EXCERPTED DATA
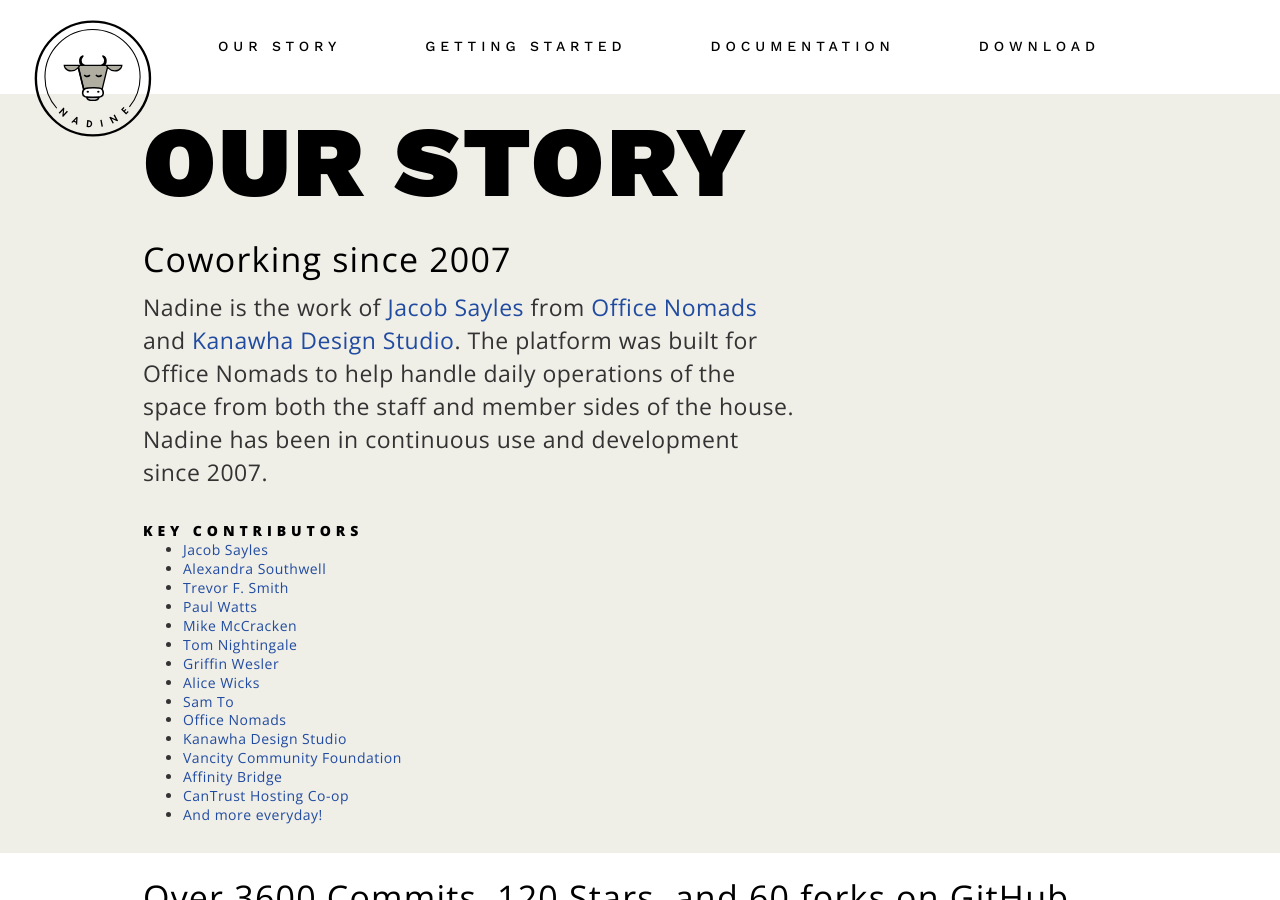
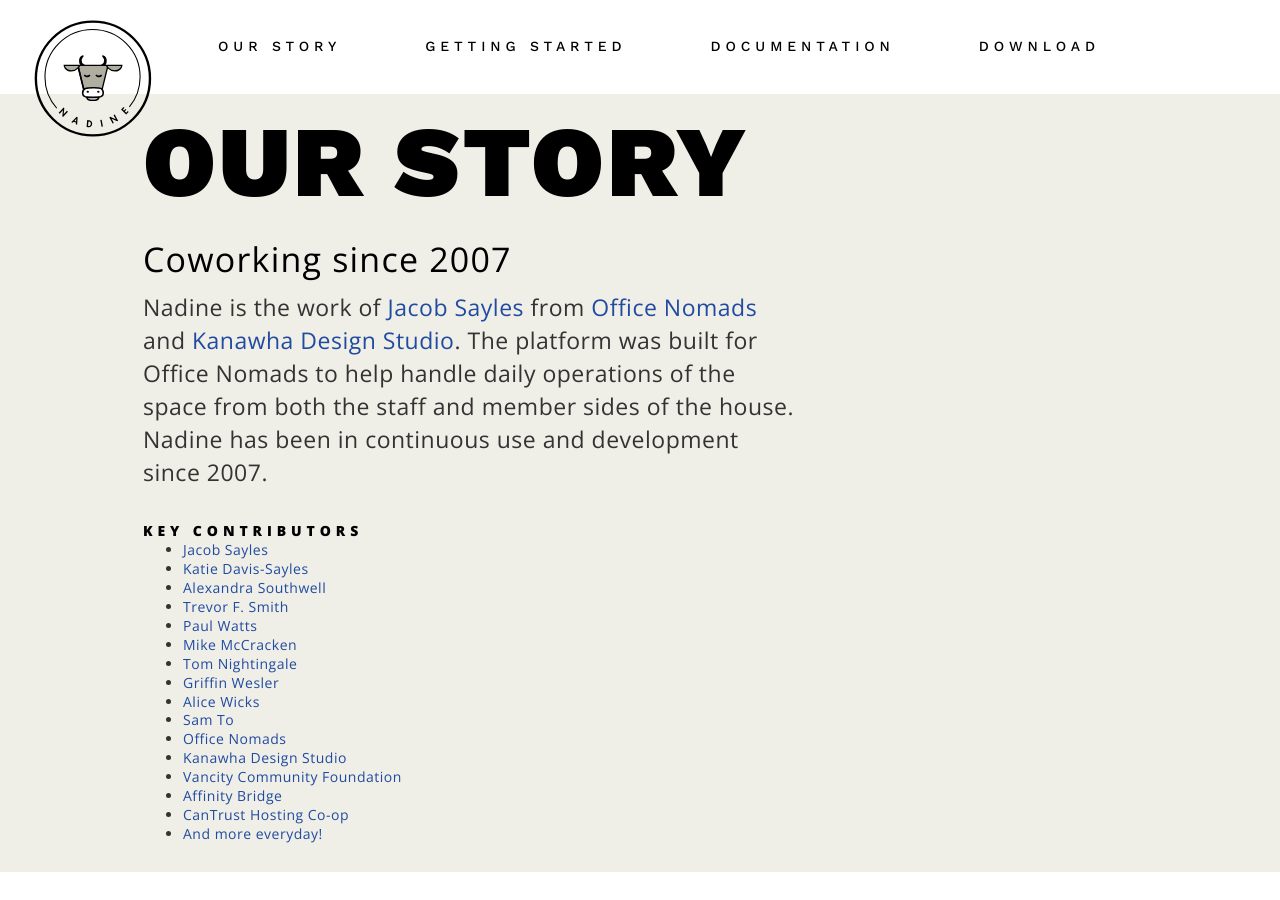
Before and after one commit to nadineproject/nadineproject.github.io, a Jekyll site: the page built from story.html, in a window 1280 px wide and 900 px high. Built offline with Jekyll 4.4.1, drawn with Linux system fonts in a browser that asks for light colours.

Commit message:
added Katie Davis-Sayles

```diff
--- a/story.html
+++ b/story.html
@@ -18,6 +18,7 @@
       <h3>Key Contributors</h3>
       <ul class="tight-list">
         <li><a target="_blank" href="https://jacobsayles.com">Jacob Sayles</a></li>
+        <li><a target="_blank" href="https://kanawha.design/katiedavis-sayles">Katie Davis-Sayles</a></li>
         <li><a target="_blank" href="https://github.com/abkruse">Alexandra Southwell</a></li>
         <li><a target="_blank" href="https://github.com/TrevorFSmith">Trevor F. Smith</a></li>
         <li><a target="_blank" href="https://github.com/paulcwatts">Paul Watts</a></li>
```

EXERCISE GOAL
Copy all the material above exactly, but skip each image.

OUTPUT FOR THIS EXERCISE
Before and after one commit to nadineproject/nadineproject.github.io, a Jekyll site: the page built from story.html, in a window 1280 px wide and 900 px high. Built offline with Jekyll 4.4.1, drawn with Linux system fonts in a browser that asks for light colours.

Commit message:
added Katie Davis-Sayles

```diff
--- a/story.html
+++ b/story.html
@@ -18,6 +18,7 @@
       <h3>Key Contributors</h3>
       <ul class="tight-list">
         <li><a target="_blank" href="https://jacobsayles.com">Jacob Sayles</a></li>
+        <li><a target="_blank" href="https://kanawha.design/katiedavis-sayles">Katie Davis-Sayles</a></li>
         <li><a target="_blank" href="https://github.com/abkruse">Alexandra Southwell</a></li>
         <li><a target="_blank" href="https://github.com/TrevorFSmith">Trevor F. Smith</a></li>
         <li><a target="_blank" href="https://github.com/paulcwatts">Paul Watts</a></li>
```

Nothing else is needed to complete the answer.